Preparation of Ingredients before Mixing

Ingredients that should be dispersed before mixing commences

Most factories operate a partial bulk handling system for their ingredients. The reason for this is that it is cost effective to bulk handle the large ingredients but relatively expensive to mechanise the metering of the small ingredients which often require special attention before they are added to the mixer.

During mixing there is usually good dispersion of even the smallest ingredients. However there are certain ingredients that tend to lump either during storage or when mixed in a dough. If these lumps remain, biscuits may show black spots or have uneven structure after baking.

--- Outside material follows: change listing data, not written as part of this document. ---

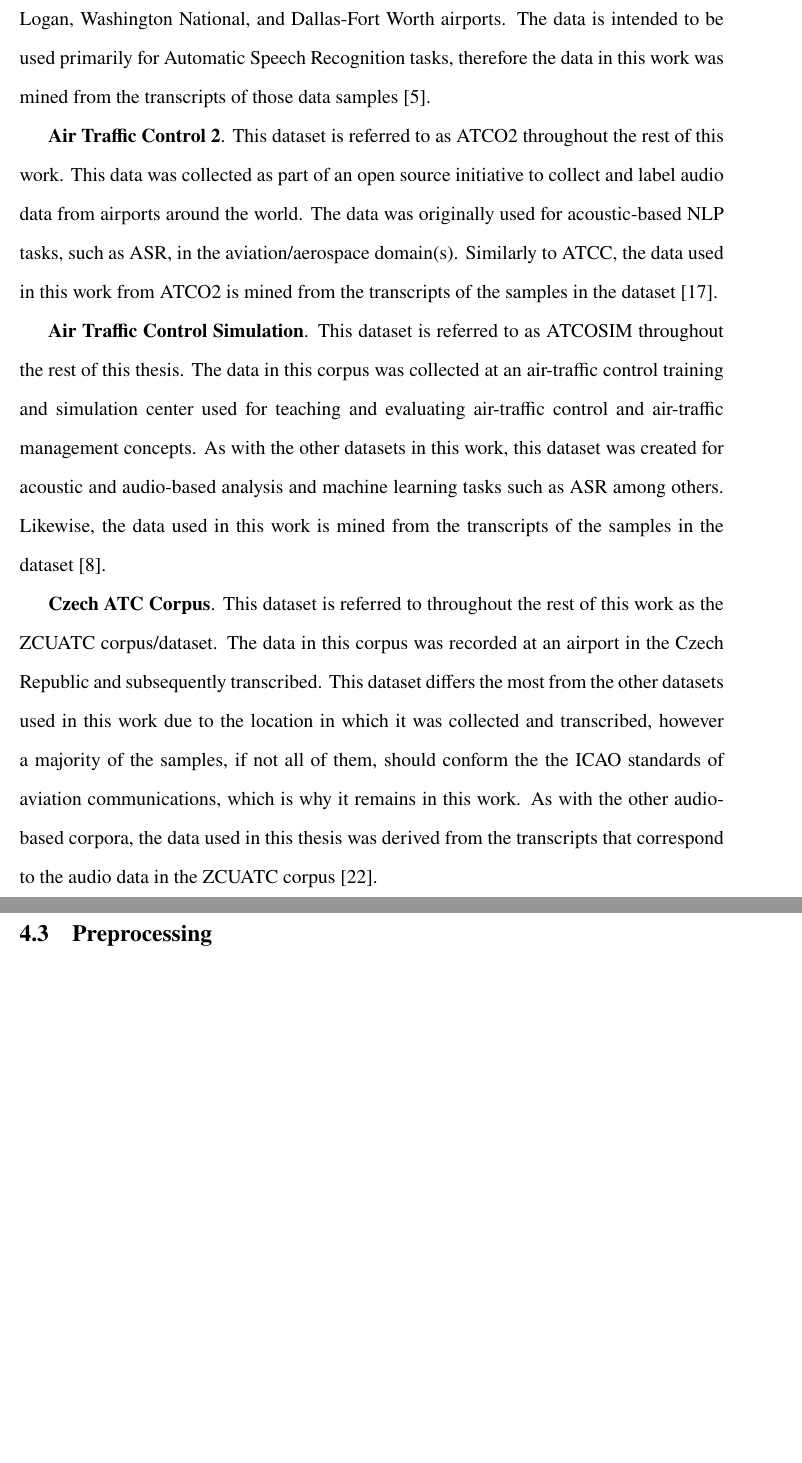
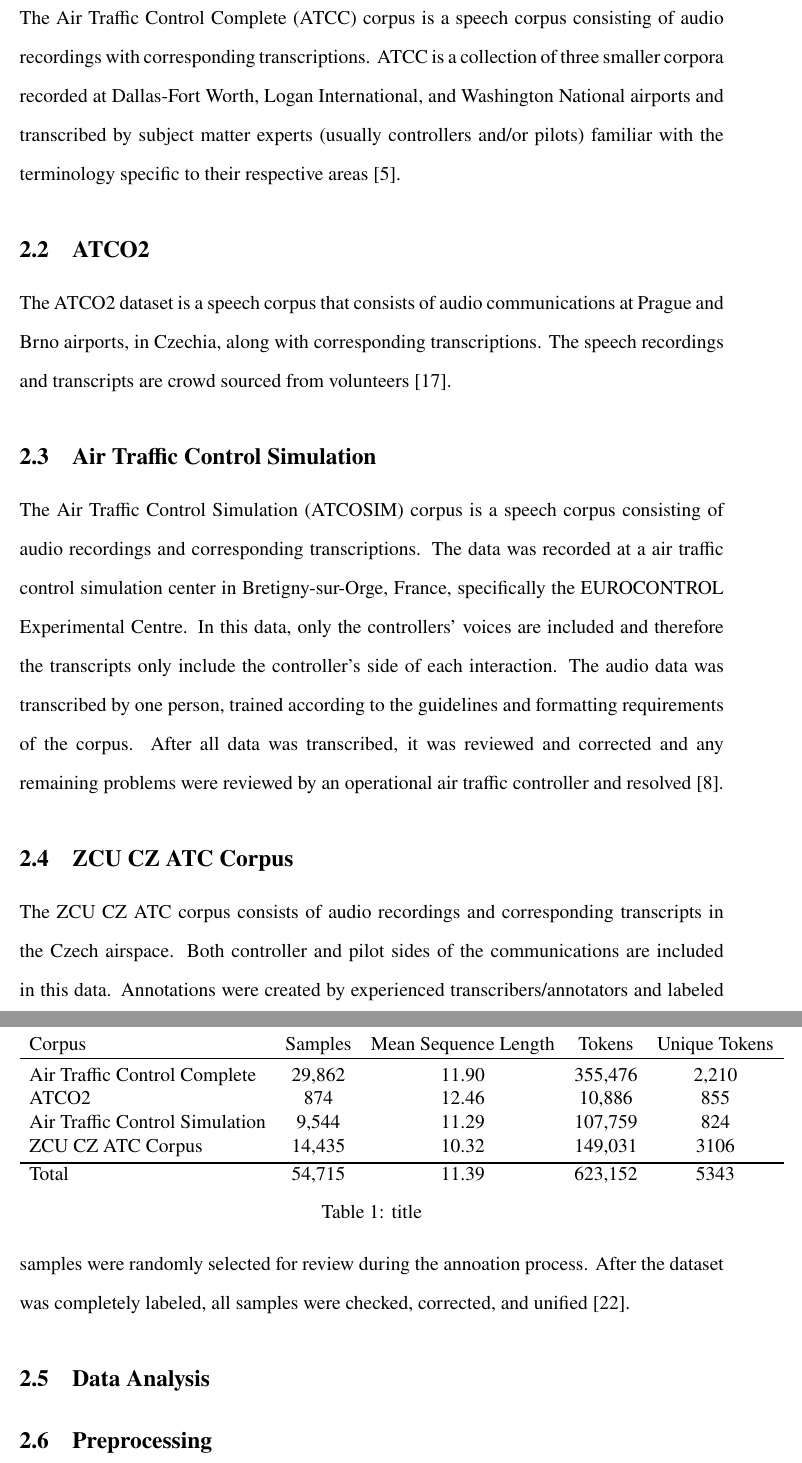
Before and after one commit to AVanDeBrook/msece-thesis, a LaTeX thesis (thesis/MSECE_thesis.tex): two parts of pages 5 and 6 of 10, joined at a grey line, cut at the place of the change, the shorter picture padded with empty space. Compiled offline with pdfLaTeX.

```diff
--- a/thesis/MSECE_thesis.tex
+++ b/thesis/MSECE_thesis.tex
@@ -6,6 +6,7 @@
 \usepackage{newtxtext}
 \usepackage{setspace}
 \usepackage{sectsty}
+\usepackage{booktabs}
 \usepackage[numbib]{tocbibind}
 \usepackage[lmargin=1.25in,rmargin=1.25in,tmargin=1.0in,bmargin=1.0in]{geometry}
 
@@ -132,29 +122,49 @@
-There are four datasets used in this work. All are described in detail below. All data samples are text-based and are mined
-from transcripts intended for Automatic Speech Recognition (ASR) tasks.
+well at speaker and role identification tasks in general\cite{guo_comparative_2022}.
 
-\textbf{Air Traffic Control Complete}. Hereafter this dataset will be referred to as ATCC. This data was collected from three major
-airports in the United States, specifically, Boston Logan, Washington National, and Dallas-Fort Worth airports. The data is intended
-to be used primarily for Automatic Speech Recognition tasks, therefore the data in this work was mined from the transcripts of those
-data samples \cite{godfrey_air_1994}.
+\section{Data Source(s)}
+There are four datasets used in this work. The datasets are primarily speech corpora intended either for automatic speech recognition
+research in the domain of aviation communications, linguistics research in aviation english, or both. As a result, the text-based data
+samples that are used to train the language models in this work are transcripts of aural speech. The datasets used are described in more
+detail below. All recordings and transcripts are in english, although there are multiple instances of foreign words occuring
 
-\textbf{Air Traffic Control 2}. This dataset is referred to as ATCO2 throughout the rest of this work. This data was collected as part
-of an open source initiative to collect and label audio data from airports around the world. The data was originally used for
-acoustic-based NLP tasks, such as ASR, in the aviation/aerospace domain(s). Similarly to ATCC, the data used in this work from ATCO2
-is mined from the transcripts of the samples in the dataset \cite{szoke_detecting_2021}.
+\subsection{Air Traffic Control Complete}
+The Air Traffic Control Complete (ATCC) corpus is a speech corpus consisting of audio recordings with corresponding transcriptions.
+ATCC is a collection of three smaller corpora recorded at Dallas-Fort Worth, Logan International, and Washington National airports and
+transcribed by subject matter experts (usually controllers and/or pilots) familiar with the terminology specific to their respective
+areas\cite{godfrey_air_1994}.
 
-\textbf{Air Traffic Control Simulation}. This dataset is referred to as ATCOSIM throughout the rest of this thesis. The data in this
-corpus was collected at an air-traffic control training and simulation center used for teaching and evaluating air-traffic control
-and air-traffic management concepts. As with the other datasets in this work, this dataset was created for acoustic and audio-based
-analysis and machine learning tasks such as ASR among others. Likewise, the data used in this work is mined from the transcripts
-of the samples in the dataset \cite{hofbauer_atcosim_2008}.
+\subsection{ATCO2}
+The ATCO2 dataset is a speech corpus that consists of audio communications at Prague and Brno airports, in Czechia, along with corresponding
+transcriptions. The speech recordings and transcripts are crowd sourced from volunteers\cite{szoke_detecting_2021}.
 
-\textbf{Czech ATC Corpus}. This dataset is referred to throughout the rest of this work as the ZCUATC corpus/dataset. The data in this
-corpus was recorded at an airport in the Czech Republic and subsequently transcribed. This dataset differs the most from the other
-datasets used in this work due to the location in which it was collected and transcribed, however a majority of the samples, if not all
-of them, should conform the the ICAO standards of aviation communications, which is why it remains in this work. As with the other
-audio-based corpora, the data used in this thesis was derived from the transcripts that correspond to the audio data in the ZCUATC
-corpus \cite{smidl_air_2019}.
 
+\subsection{Air Traffic Control Simulation}
+The Air Traffic Control Simulation (ATCOSIM) corpus is a speech corpus consisting of audio recordings and corresponding transcriptions.
+The data was recorded at a air traffic control simulation center in Bretigny-sur-Orge, France, specifically the EUROCONTROL Experimental Centre.
+In this data, only the controllers' voices are included and therefore the transcripts only include the controller's side of each interaction.
+The audio data was transcribed by one person, trained according to the guidelines and formatting requirements of the corpus. After all data was
+transcribed, it was reviewed and corrected and any remaining problems were reviewed by an operational air traffic controller and
+resolved\cite{hofbauer_atcosim_2008}.
+
+\subsection{ZCU CZ ATC Corpus}
+The ZCU CZ ATC corpus consists of audio recordings and corresponding transcripts in the Czech airspace. Both controller and pilot sides of the
+communications are included in this data. Annotations were created by experienced transcribers/annotators and labeled samples were randomly selected
+for review during the annoation process. After the dataset was completely labeled, all samples were checked, corrected, and
+unified\cite{smidl_air_2019}.
 
 \subsection{Data Analysis}
 % sequence lengths, unique tokens, total number of tokens, total number of samples, breakdown by each dataset
+\begin{table}
+    \centering
+    \begin{tabular}{l c c c c}
+        Corpus                         & Samples & Mean Sequence Length & Tokens  & Unique Tokens \\
+        \toprule
+        Air Traffic Control Complete   & 29,862  & 11.90                & 355,476 & 2,210         \\
+        ATCO2                          & 874     & 12.46                & 10,886  & 855           \\
+        Air Traffic Control Simulation & 9,544   & 11.29                & 107,759 & 824           \\
+        ZCU CZ ATC Corpus              & 14,435  & 10.32                & 149,031 & 3106          \\
+        \bottomrule
+        Total                          & 54,715  & 11.39                & 623,152 & 5343          \\
+    \end{tabular}
+    \caption[short]{title}
+\end{table}
```
Also changed, not shown: thesis/MSECE_thesis.tex (58 more changed lines), 8 other files.
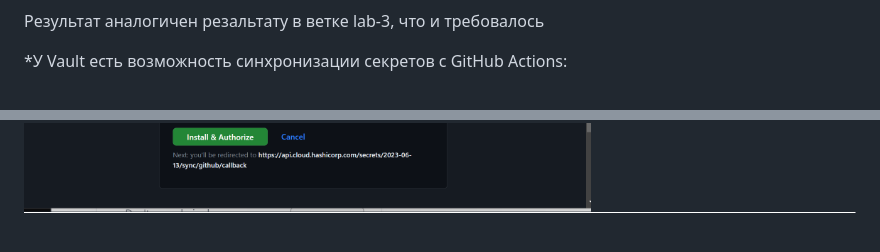
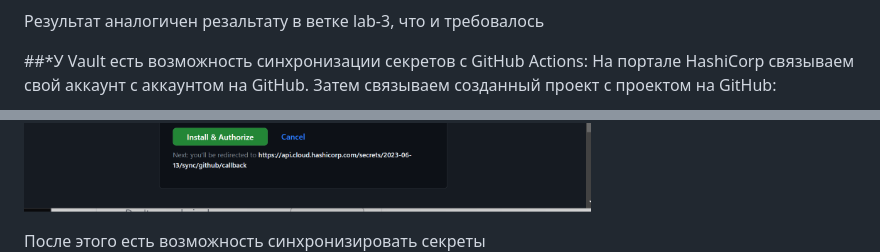
Before and after one commit to MikhailNv/practice-cloud-services, a Markdown page: README.md, 2 parts joined by grey strips. GitHub-like rendering; blank space fills up the shorter version.

```diff
--- a/README.md
+++ b/README.md
@@ -132,8 +133,12 @@
 
 Результат аналогичен резальтату в ветке lab-3, что и требовалось
 
-*У Vault есть возможность синхронизации секретов с GitHub Actions:
+##*У Vault есть возможность синхронизации секретов с GitHub Actions:
+На портале HashiCorp связываем свой аккаунт с аккаунтом на GitHub. Затем связываем созданный проект с проектом на GitHub:
+
 ![png7](./images/7.png)
+
+После этого есть возможность синхронизировать секреты
 ![png8](./images/8.png)
 
 
```
Also changed, not shown: other parts of README.md (+1 -0 lines).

It is advisable to sieve sodium bicarbonate before use, to dissolve ammonium bicarbonate and to disperse milk and whey powders in water with a high sheer action.

Sodium metabisulphite (SMS) is normally used as a 10% solution to aid metering of the very small quantities used.

Emulsifiers, like lecithin, work most effectively if they are well dispersed in the fat before an emulsion with water is made. If blocks of fat and emulsifier are used for a mixing, it is worth considering making a preliminary mixing of the fat, emulsifier and possibly the sugar, before the other ingredients are added.

Fresh yeast should be dispersed in some water and when adding to the mix care should be taken to avoid putting the suspension near to the salt or other chemicals as these may kill the yeast cells.

Proteinase enzyme, as may be used in savoury cracker doughs, must be handled with care especially if it is a powder. Place the enzyme into the mixer so that there is no splashing or dust. The dust may cause irritation and damage if inhaled.

Dough fat should be plasticised before use. If it is purchased as warm oil in bulk it must be cooled and plasticised as has been described in the section on Ingredients. Dough fat and butter purchased in blocks has been plasticised but must be brought to a suitable temperature (about 18°C) before being added to a mix to ensure that good dispersion occurs during the mixing.

Dried fruit such as currants are usually purchased as blocks in boxes. It is necessary to break up these blocks before use and the best way is to use a fruit washing machine. This machine not only breaks the blocks of fruit but also gives a very quick washing (allowing only a minimal absorption of water on to the fruit). The washed fruit is then in a state where inspection can remove any stalks or stones that may have been left in the fruit.

In some cases the fruit is soaked in warm glycerine. Absorption of glycerine reduces the chance of the fruit becoming hard and leathery during baking.

Desiccated coconut is rarely fine enough to be added as such to a dough. It is best to mill this material into a "flour" soon before adding to a mixer. Coconut that is bought as coconut flour tends to be very lumpy because the coconut oil sets at normal ambient temperatures. If the "flour" is warmed the lumps become softer and should disperse during mixing.

Biscuit recycle must be milled into a fine crumb or dispersed in water before use.